Appendix Table A1. Variable Definition  Variables  Definitions  Data Source  CPI Headline inflation  Year on year change in the consumer price index (CPI)  Ministry of Statistics and Programme Implementation and Labour Bureau, Ministry of Labour and Employment for data before 2011  1year ahead median household inflation expectations  A surveybased households’ inflation expectations measure based on different cities of India  Reserve Bank of India  Global nonfuel commodities inflation  Yearonyear change in global nonfuel price index, which includes precious metal, food and beverages and industrial inputs price indices.  International Monetary Fund  Real GDP growth rate  Yearonyear change in Gross Domestic Product (GDP) at constant market prices  Ministry of Statistics and Programme Implementation  Exchange rate  The forex market exchange rate of rupee for one US dollar  Reserve Bank of India  Crude oil price growth rate  The growth rate of crude oil (Indian Basket) prices  Petroleum Planning and Analysis Cell (PPAC), Government of India  US real GDP growth rate  Yearonyear change in US real GDP at constant prices  U.S. Bureau of Economic Analysis  Citi Financial Conditions Index  The weighted average of corporate spreads, money supply, equity values, mortgage rates, the tradeweighted dollar, and energy prices  Bloomberg  Weighted Average Call Rate (WACR)  Shortterm interbank market rate  Reserve Bank of India  A2. Interpolation of GDP Growth In India, the real GDP growth rates are observed quarterly.
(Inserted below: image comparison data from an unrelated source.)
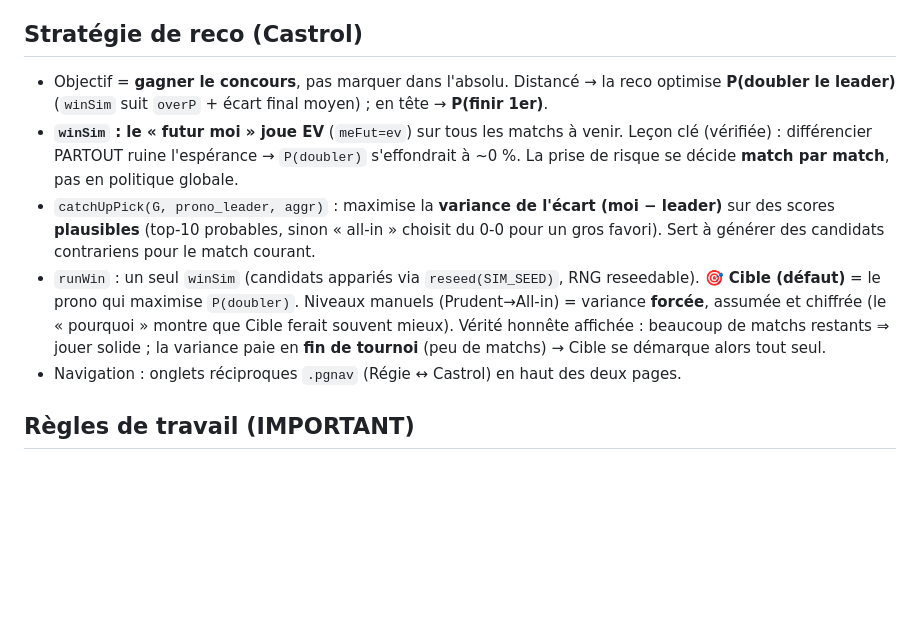
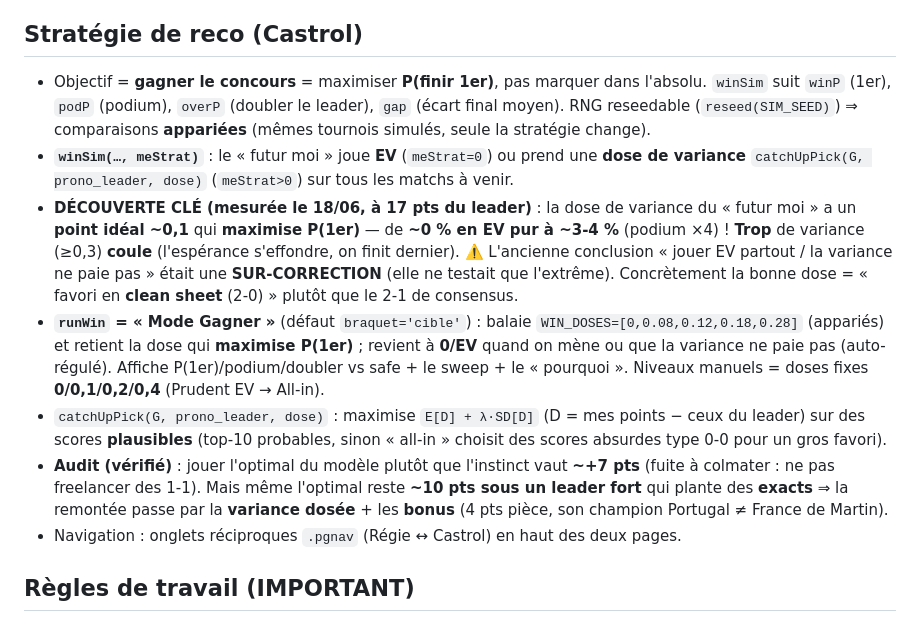
Before and after one commit to stephanelanglet-Angle/cdm2026-simulateur, a Markdown page: CLAUDE.md, the part around the change. GitHub-like rendering; blank space fills up the shorter version.

Commit message:
CLAUDE.md : Mode Gagner + decouverte variance optimale (sweet-spot ~0,1)
Co-Authored-By: Claude Opus 4.8 <noreply@anthropic.com>

```diff
--- a/CLAUDE.md
+++ b/CLAUDE.md
@@ -18,10 +18,12 @@ Repo : `stephanelanglet-Angle/cdm2026-simulateur` → https://stephanelanglet-an
 - Barème Castrol : **4/3/2/0** (exact / écart / résultat / faux). **Tous les bonus = 4 pts** (Tor / 4 DF / 12 vainqueurs de groupe ordre A,B,C,D,F,G,H,I,J,K,L,E / champion).
 
 ## Stratégie de reco (Castrol)
-- Objectif = **gagner le concours**, pas marquer dans l'absolu. Distancé → la reco optimise **P(doubler le leader)** (`winSim` suit `overP` + écart final moyen) ; en tête → **P(finir 1er)**.
-- **`winSim` : le « futur moi » joue EV** (`meFut=ev`) sur tous les matchs à venir. Leçon clé (vérifiée) : différencier PARTOUT ruine l'espérance → `P(doubler)` s'effondrait à ~0 %. La prise de risque se décide **match par match**, pas en politique globale.
-- `catchUpPick(G, prono_leader, aggr)` : maximise la **variance de l'écart (moi − leader)** sur des scores **plausibles** (top-10 probables, sinon « all-in » choisit du 0-0 pour un gros favori). Sert à générer des candidats contrariens pour le match courant.
-- `runWin` : un seul `winSim` (candidats appariés via `reseed(SIM_SEED)`, RNG reseedable). **🎯 Cible (défaut)** = le prono qui maximise `P(doubler)`. Niveaux manuels (Prudent→All-in) = variance **forcée**, assumée et chiffrée (le « pourquoi » montre que Cible ferait souvent mieux). Vérité honnête affichée : beaucoup de matchs restants ⇒ jouer solide ; la variance paie en **fin de tournoi** (peu de matchs) → Cible se démarque alors tout seul.
+- Objectif = **gagner le concours** = maximiser **P(finir 1er)**, pas marquer dans l'absolu. `winSim` suit `winP` (1er), `podP` (podium), `overP` (doubler le leader), `gap` (écart final moyen). RNG reseedable (`reseed(SIM_SEED)`) ⇒ comparaisons **appariées** (mêmes tournois simulés, seule la stratégie change).
+- **`winSim(…, meStrat)`** : le « futur moi » joue **EV** (`meStrat=0`) ou prend une **dose de variance** `catchUpPick(G, prono_leader, dose)` (`meStrat>0`) sur tous les matchs à venir.
+- **DÉCOUVERTE CLÉ (mesurée le 18/06, à 17 pts du leader)** : la dose de variance du « futur moi » a un **point idéal ~0,1** qui **maximise P(1er)** — de **~0 % en EV pur à ~3-4 %** (podium ×4) ! **Trop** de variance (≥0,3) **coule** (l'espérance s'effondre, on finit dernier). ⚠️ L'ancienne conclusion « jouer EV partout / la variance ne paie pas » était une **SUR-CORRECTION** (elle ne testait que l'extrême). Concrètement la bonne dose = « favori en **clean sheet** (2-0) » plutôt que le 2-1 de consensus.
+- **`runWin` = « Mode Gagner »** (défaut `braquet='cible'`) : balaie `WIN_DOSES=[0,0.08,0.12,0.18,0.28]` (appariés) et retient la dose qui **maximise P(1er)** ; revient à **0/EV** quand on mène ou que la variance ne paie pas (auto-régulé). Affiche P(1er)/podium/doubler vs safe + le sweep + le « pourquoi ». Niveaux manuels = doses fixes **0/0,1/0,2/0,4** (Prudent EV → All-in).
+- `catchUpPick(G, prono_leader, dose)` : maximise `E[D] + λ·SD[D]` (D = mes points − ceux du leader) sur des scores **plausibles** (top-10 probables, sinon « all-in » choisit des scores absurdes type 0-0 pour un gros favori).
+- **Audit (vérifié)** : jouer l'optimal du modèle plutôt que l'instinct vaut **~+7 pts** (fuite à colmater : ne pas freelancer des 1-1). Mais même l'optimal reste **~10 pts sous un leader fort** qui plante des **exacts** ⇒ la remontée passe par la **variance dosée** + les **bonus** (4 pts pièce, son champion Portugal ≠ France de Martin).
 - Navigation : onglets réciproques `.pgnav` (Régie ↔ Castrol) en haut des deux pages.
 
 ## Règles de travail (IMPORTANT)
```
In the study, we need monthly series of real GDP growth. Note that quarterly GDP growth reflects the rise or fall of economic activity in the corresponding three months compared to the same three months in the previous year. A simple cubic spline interpolation of the quarterly GDP growth rate at time t, say gt (monthly) will reflect the change in economic activity in the time interval [t – 2, t] with respect to [t – 14, t – 12] in the previous year. The trend of this polynomial interpolated monthly GDP growth rate may deviate from the actual trend of economic activity that happened during the three months. To adjust for this trend, actual monthly proxies of economic activities during the month may be useful. The growth rate in the Index of Industrial Production (IIP) and Purchasing Managers’ Index (PMI) composite indicator has been considered to adjust the trend. The growth of IIP_{t} and PMI_{t} at the time reflects the increase in economic activity at time periods t and t – 12. The following steps are followed to obtain the monthly real GDP growth rate.
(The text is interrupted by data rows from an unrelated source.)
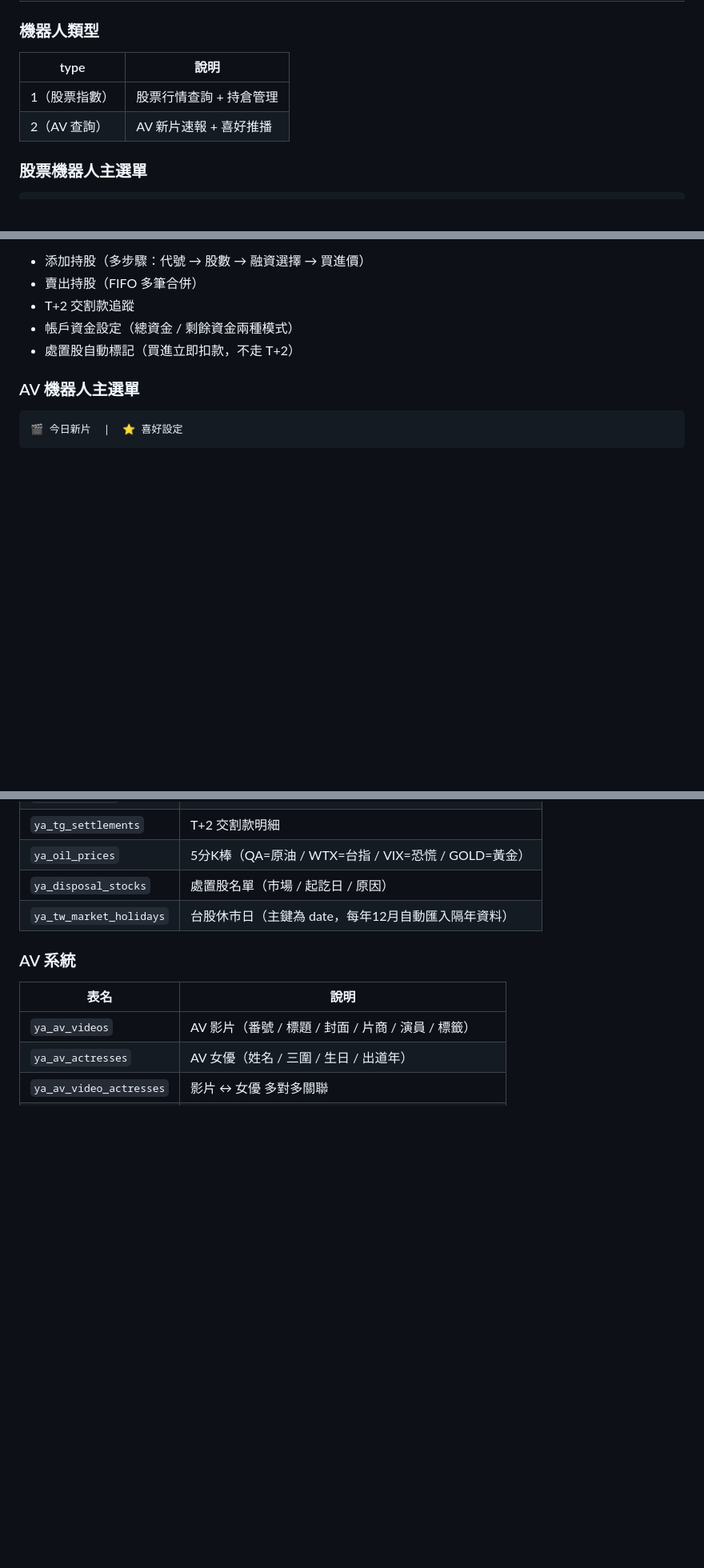
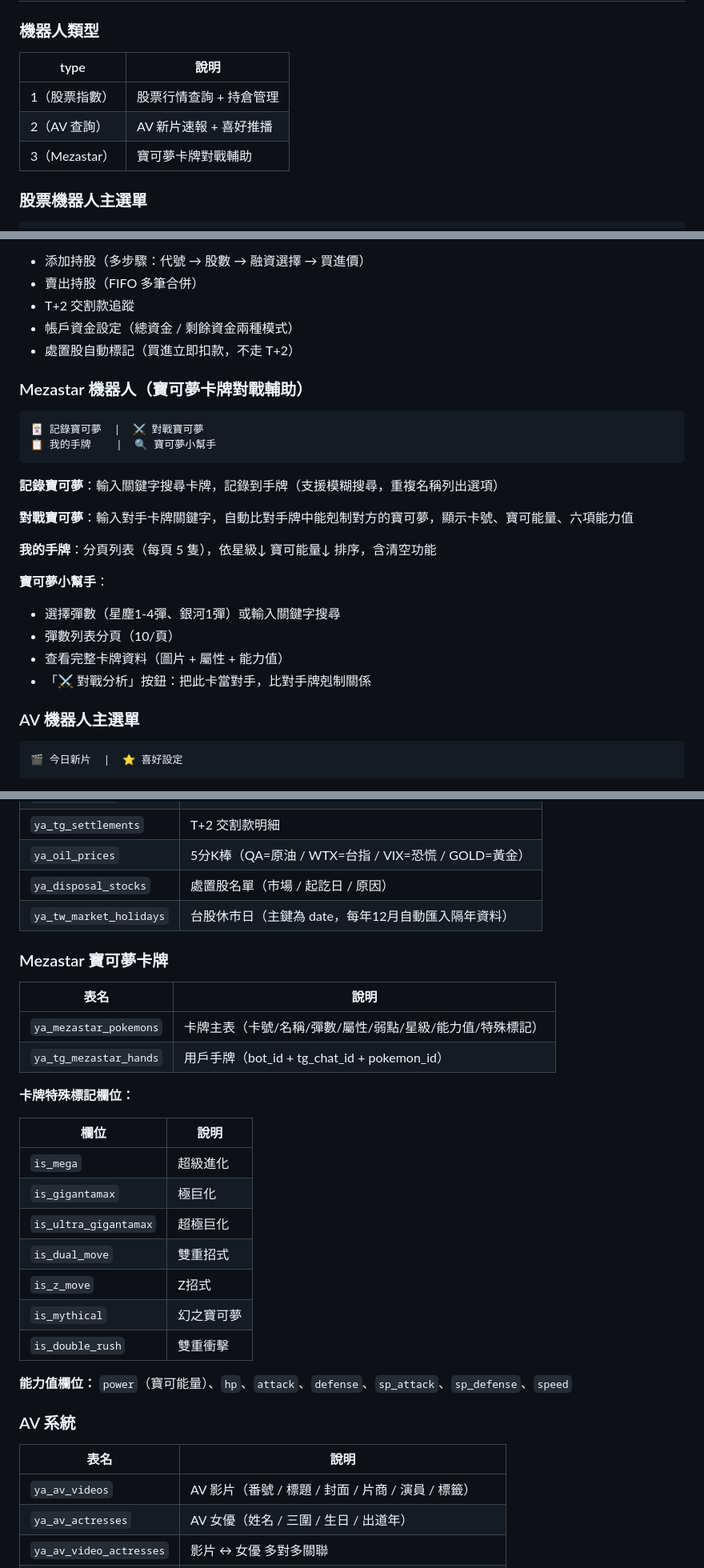
Before and after one commit to max91246/yamecent-admin, a Markdown page: README.md, 3 parts joined by grey strips. Shown at 80% size. Drawn GitHub-style; blank space fills up the shorter version.

Commit message:
docs: 更新 README 補充 Mezastar 寶可夢卡牌系統說明
Co-Authored-By: Claude Sonnet 4.6 <noreply@anthropic.com>

````diff
--- a/README.md
+++ b/README.md
@@ -68,10 +69,11 @@ AV 管理
 
 ### 機器人類型
 
-| type | 說明 |
-|------|------|
-| 1（股票指數）| 股票行情查詢 + 持倉管理 |
-| 2（AV 查詢）| AV 新片速報 + 喜好推播 |
+| type        | 說明                       |
+|-------------|--------------------------|
+| 1（股票指數）  | 股票行情查詢 + 持倉管理        |
+| 2（AV 查詢）  | AV 新片速報 + 喜好推播        |
+| 3（Mezastar）| 寶可夢卡牌對戰輔助             |
 
 ### 股票機器人主選單
 
@@ -91,6 +93,25 @@ AV 管理
 - T+2 交割款追蹤
 - 帳戶資金設定（總資金 / 剩餘資金兩種模式）
 - 處置股自動標記（買進立即扣款，不走 T+2）
+
+### Mezastar 機器人（寶可夢卡牌對戰輔助）
+
+```
+🃏 記錄寶可夢  |  ⚔️ 對戰寶可夢
+📋 我的手牌    |  🔍 寶可夢小幫手
+```
+
+**記錄寶可夢**：輸入關鍵字搜尋卡牌，記錄到手牌（支援模糊搜尋，重複名稱列出選項）
+
+**對戰寶可夢**：輸入對手卡牌關鍵字，自動比對手牌中能剋制對方的寶可夢，顯示卡號、寶可能量、六項能力值
+
+**我的手牌**：分頁列表（每頁 5 隻），依星級↓ 寶可能量↓ 排序，含清空功能
+
+**寶可夢小幫手**：
+- 選擇彈數（星塵1-4彈、銀河1彈）或輸入關鍵字搜尋
+- 彈數列表分頁（10/頁）
+- 查看完整卡牌資料（圖片 + 屬性 + 能力值）
+- 「⚔️ 對戰分析」按鈕：把此卡當對手，比對手牌剋制關係
 
 ### AV 機器人主選單
 
@@ -161,7 +182,29 @@ AV 管理
 | `ya_disposal_stocks` | 處置股名單（市場 / 起訖日 / 原因） |
 | `ya_tw_market_holidays` | 台股休市日（主鍵為 date，每年12月自動匯入隔年資料） |
 
+### Mezastar 寶可夢卡牌
+
+| 表名 | 說明 |
+|------|------|
+| `ya_mezastar_pokemons` | 卡牌主表（卡號/名稱/彈數/屬性/弱點/星級/能力值/特殊標記） |
+| `ya_tg_mezastar_hands` | 用戶手牌（bot_id + tg_chat_id + pokemon_id） |
+
+**卡牌特殊標記欄位：**
+
+| 欄位 | 說明 |
+|------|------|
+| `is_mega` | 超級進化 |
+| `is_gigantamax` | 極巨化 |
+| `is_ultra_gigantamax` | 超極巨化 |
+| `is_dual_move` | 雙重招式 |
+| `is_z_move` | Z招式 |
+| `is_mythical` | 幻之寶可夢 |
+| `is_double_rush` | 雙重衝擊 |
+
+**能力值欄位：** `power`（寶可能量）、`hp`、`attack`、`defense`、`sp_attack`、`sp_defense`、`speed`
+
 ### AV 系統
+
 | 表名 | 說明 |
 |------|------|
 | `ya_av_videos` | AV 影片（番號 / 標題 / 封面 / 片商 / 演員 / 標籤） |
````
Also changed, not shown: other parts of README.md (+3 -0 lines).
Table A3. Impact of Different Explanatory Variables on Select Quantiles of Inflations  Impact on CPI C Inflation  Lower Tail (0.05)  Median Quantile (0.5)  Upper Tail (0.95)  1 year ahead inflation expectations  +  +  +  Domestic GDP  +  +  +  Exchange rate (INR/USD)  +    +  Crude oil    +    FCI  +  +  +  FIT        Global nonfuel  +  +  +  US GDP  +  +  +  Source: Authors’ estimates.